Sabyasachi Mukherjee doesn’t do things by halves. In his new Kolkata home, you’ll find cushions made of grain cloth (from burlap sacks used to store grains) sharing space with kilims and carpets from Iran and Iraq, Persia and Afghanistan, and wedding blankets and cushions from Morocco. He has individually washed and layered his walls with rose pink, turquoise and moss green paint to achieve just the right shade of vintage jade green — and is waiting for the paint to peel off the walls. Read on to find out more about his personal aesthetic and how nostalgia plays a role in almost everything he does.
Unlike many of her peers, Anita Dongre, has stayed away from the typical trappings of Indian fashion — of Bollywood showstoppers and high-powered bridal clientèle. Instead, she quietly built her empire (with retail sales estimated to log in at ₹725 crore for FY 2019-20, after hitting ₹675 crore the last fiscal year) which currently extends to five brands. Along the way, she has constantly focussed on her twin passions: reviving Indian textile handicraft and sustainability. Here is how she managed to do it while shunning the spotlight.
With the fashion industry rated as the second most polluting in the world, there’s an urgent need to change consumption habits. But it doesn’t have to mean boring clothing. Just look at the smart, contemporary designs by veterans like Doodlage, Péro and The Rafoo Project to newer players like Patch over Patch. With every festive season, give fast fashion a miss and look for upcycled and vintage clothing. Here’s a list of new (and newish) brands to help get you started.
Shopping for toddlers is, more often than not, a frustrating exercise that is disguised as fun. The number of retailers who sell cute but good quality clothes for children is embarrassingly low. Additionally, children outgrow their clothing at a lightning pace, making shopping for them not only exhausting, but expensive. Thankfully, things are changing. Today, there are a number of homegrown brands — most of them started by similarly frustrated mothers — that are changing the narrative when it comes to children’s clothing. Highlighting seven brands that apply contemporary, fun and clever design sensibilities on locally-sourced fabrics to make kids’ clothing last longer and allow multiple styling options.
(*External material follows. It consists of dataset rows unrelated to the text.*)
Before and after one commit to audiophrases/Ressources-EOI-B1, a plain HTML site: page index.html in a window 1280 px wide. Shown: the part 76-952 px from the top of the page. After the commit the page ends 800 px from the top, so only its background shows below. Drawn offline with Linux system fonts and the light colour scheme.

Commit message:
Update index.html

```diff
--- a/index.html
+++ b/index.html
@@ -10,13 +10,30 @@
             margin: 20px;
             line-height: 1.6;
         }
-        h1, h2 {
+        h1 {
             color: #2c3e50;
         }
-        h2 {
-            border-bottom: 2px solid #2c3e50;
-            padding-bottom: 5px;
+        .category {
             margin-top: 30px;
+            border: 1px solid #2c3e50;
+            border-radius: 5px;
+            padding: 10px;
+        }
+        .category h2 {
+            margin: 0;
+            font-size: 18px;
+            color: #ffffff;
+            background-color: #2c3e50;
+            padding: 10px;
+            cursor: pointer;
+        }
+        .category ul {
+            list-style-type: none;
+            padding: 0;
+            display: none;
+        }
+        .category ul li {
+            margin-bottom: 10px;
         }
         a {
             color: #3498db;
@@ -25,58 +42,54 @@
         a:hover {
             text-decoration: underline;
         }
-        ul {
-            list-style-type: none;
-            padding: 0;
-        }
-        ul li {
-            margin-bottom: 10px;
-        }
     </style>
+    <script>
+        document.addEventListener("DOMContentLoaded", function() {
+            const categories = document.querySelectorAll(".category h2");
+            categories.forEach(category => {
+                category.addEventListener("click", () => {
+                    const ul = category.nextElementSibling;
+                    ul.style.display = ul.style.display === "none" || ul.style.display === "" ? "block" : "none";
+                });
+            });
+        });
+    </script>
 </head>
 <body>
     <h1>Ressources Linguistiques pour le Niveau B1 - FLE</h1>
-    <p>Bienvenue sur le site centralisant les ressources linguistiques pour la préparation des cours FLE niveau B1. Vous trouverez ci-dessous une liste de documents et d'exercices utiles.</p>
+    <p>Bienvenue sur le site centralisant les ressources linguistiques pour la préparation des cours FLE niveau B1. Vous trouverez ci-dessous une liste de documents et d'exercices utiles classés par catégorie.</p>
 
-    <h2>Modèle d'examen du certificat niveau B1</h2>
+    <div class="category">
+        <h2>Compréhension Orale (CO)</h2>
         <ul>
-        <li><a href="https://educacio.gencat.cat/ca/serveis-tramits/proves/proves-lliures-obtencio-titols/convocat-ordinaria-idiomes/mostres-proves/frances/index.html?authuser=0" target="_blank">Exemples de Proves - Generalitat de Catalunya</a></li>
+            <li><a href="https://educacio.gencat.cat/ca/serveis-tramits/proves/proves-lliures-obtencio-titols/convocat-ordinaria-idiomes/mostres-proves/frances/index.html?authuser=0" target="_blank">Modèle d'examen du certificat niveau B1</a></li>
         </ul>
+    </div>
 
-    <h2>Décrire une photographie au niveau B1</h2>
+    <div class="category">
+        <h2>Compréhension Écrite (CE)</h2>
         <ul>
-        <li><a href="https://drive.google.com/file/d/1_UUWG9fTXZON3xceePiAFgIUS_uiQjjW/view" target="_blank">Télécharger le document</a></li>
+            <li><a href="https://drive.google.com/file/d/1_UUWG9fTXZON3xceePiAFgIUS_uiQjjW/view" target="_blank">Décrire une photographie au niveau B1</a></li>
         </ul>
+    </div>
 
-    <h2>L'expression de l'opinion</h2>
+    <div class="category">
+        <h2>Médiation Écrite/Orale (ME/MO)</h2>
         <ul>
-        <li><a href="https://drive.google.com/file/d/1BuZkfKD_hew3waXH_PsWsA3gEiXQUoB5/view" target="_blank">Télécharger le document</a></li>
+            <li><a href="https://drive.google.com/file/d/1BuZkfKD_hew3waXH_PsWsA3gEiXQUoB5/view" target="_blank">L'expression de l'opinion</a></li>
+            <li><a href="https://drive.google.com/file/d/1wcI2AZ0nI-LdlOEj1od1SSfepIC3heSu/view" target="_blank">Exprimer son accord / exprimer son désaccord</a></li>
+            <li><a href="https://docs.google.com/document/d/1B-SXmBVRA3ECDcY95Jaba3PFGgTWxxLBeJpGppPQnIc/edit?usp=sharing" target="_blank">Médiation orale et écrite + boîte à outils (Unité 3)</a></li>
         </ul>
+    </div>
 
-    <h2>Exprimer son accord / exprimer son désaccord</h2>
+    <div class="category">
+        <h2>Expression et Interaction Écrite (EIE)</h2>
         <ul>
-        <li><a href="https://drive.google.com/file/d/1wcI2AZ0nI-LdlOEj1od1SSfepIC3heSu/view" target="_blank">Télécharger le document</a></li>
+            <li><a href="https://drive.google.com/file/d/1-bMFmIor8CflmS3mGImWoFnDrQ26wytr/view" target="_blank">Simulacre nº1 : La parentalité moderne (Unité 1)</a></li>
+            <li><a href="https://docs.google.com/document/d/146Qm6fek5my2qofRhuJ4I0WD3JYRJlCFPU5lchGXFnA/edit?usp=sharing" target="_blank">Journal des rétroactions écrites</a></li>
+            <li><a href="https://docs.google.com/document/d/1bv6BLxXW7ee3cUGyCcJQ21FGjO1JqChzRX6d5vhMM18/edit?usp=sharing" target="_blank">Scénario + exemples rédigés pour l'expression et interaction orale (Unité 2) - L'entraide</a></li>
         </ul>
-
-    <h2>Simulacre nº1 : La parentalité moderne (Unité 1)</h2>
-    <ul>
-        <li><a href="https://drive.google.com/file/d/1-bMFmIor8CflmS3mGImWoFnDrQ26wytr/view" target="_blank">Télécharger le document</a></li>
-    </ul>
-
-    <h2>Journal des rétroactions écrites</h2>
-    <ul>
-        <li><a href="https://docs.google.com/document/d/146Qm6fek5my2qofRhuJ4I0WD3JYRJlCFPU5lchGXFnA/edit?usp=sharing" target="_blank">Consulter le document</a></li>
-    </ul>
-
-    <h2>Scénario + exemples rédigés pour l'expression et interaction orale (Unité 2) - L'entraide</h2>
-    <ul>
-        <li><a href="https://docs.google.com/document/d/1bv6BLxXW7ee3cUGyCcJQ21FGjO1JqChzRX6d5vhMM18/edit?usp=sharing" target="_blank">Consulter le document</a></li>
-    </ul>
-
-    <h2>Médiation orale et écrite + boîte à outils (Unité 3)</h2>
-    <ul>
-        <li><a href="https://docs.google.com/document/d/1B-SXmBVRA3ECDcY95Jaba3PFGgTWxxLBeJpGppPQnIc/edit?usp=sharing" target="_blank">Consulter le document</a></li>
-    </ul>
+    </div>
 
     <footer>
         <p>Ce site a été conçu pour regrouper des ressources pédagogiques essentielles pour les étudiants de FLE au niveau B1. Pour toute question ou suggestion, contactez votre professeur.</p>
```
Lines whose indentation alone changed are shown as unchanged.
In a handful of Saurashtrian homes in the temple town of Madurai, a few middle-aged women struggle to breathe life into Sungudi, pinching a tiny piece of cloth and winding a thread around it tightly. “From more than 30,000 weavers and dyers six decades ago, we’re reduced to 150 trying to keep the tradition alive. Youngsters are not keen to take up the labour-intensive community work,” says AK Ramesh, secretary of the Madurai Sungudi Javuli Urpathiyalargal and Viyaparigal Sangam, which is looking to revive the craft. Find out how they, and others are facing up to the task.
When it comes to men’s fashion, “Terms like androgyny, un-binary and genderless are gaining traction,” opines Vijendra Bhardwaj, (former) fashion director of GQ India. “There’s an extreme melding of elements of womenswear and menswear, and questioning and redefining the notions of masculinity.” And this is creating “new industry and opportunity”, feels Nikhil Mehra, of Delhi-based brand Shantanu & Nikhil, who adds, “The next five to six years belong to men.” We speak with 14 catalysts — designers, stylists and retailers — on their new collections and where menswear is heading in India.